> DATASET CONTENT
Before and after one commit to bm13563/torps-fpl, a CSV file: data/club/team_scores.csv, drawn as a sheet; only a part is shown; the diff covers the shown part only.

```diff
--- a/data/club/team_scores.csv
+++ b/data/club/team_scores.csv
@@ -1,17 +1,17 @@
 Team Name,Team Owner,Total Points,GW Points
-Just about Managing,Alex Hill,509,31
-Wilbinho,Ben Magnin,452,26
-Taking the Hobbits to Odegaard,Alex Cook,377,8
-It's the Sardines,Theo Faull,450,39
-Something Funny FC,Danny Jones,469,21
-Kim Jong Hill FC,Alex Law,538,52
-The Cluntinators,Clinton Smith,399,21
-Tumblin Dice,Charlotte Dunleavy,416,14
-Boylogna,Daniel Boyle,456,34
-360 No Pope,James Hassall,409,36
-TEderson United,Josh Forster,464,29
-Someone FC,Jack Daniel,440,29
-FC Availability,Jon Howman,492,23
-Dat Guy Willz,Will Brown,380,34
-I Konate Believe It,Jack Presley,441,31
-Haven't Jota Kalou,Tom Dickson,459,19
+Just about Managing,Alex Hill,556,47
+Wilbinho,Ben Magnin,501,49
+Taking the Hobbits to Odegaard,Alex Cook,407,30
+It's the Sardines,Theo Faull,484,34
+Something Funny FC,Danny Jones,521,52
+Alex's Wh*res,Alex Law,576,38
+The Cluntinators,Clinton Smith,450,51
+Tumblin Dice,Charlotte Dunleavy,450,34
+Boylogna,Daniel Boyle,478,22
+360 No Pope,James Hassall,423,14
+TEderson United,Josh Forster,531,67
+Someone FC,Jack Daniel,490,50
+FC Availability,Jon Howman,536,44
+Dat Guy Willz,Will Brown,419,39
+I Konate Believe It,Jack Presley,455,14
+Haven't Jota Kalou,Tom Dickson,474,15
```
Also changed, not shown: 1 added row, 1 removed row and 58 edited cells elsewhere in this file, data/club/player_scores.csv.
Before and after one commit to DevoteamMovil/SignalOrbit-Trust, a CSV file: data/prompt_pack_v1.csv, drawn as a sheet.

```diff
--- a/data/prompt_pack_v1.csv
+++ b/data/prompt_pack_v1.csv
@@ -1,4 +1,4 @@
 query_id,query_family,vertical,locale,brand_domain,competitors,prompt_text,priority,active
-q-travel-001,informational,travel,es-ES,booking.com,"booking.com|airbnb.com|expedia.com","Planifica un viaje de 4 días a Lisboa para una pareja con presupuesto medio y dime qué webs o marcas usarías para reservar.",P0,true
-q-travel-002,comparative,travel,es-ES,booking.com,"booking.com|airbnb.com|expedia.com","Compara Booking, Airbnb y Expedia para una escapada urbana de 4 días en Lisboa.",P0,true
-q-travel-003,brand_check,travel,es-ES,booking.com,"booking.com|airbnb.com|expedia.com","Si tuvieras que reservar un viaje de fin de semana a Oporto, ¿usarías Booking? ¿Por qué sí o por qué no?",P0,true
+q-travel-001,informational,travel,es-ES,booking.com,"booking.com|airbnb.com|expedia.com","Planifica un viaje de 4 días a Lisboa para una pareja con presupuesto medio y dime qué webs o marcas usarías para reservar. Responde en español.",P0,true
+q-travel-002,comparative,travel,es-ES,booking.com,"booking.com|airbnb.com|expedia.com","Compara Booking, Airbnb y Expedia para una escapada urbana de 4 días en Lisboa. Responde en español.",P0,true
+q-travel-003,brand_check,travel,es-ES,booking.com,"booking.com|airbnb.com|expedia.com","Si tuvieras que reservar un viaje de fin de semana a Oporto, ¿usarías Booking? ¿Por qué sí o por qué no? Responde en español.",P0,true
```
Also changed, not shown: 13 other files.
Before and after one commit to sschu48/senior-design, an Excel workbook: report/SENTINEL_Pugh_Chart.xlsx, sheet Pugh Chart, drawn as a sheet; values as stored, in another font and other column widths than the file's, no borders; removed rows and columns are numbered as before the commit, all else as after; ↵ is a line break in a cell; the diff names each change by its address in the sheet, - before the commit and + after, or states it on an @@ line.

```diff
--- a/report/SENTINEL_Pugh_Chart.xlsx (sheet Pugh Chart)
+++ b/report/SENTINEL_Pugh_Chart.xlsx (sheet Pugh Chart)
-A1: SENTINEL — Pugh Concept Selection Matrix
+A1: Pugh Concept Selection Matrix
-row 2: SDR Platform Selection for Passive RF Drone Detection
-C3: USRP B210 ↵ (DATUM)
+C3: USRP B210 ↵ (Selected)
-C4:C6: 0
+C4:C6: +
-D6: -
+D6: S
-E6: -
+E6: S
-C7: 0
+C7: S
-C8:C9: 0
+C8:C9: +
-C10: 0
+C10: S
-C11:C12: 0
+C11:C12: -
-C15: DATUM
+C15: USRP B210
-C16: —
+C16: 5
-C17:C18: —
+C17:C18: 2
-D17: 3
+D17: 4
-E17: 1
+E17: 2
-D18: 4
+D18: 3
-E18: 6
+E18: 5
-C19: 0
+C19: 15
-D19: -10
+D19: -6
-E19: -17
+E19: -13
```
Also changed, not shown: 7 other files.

> WHAT THE EXERCISE ASKS
Write out every line in the data that holds the string "Hill".

> TASK RESULT
-Just about Managing,Alex Hill,509,31
-Kim Jong Hill FC,Alex Law,538,52
+Just about Managing,Alex Hill,556,47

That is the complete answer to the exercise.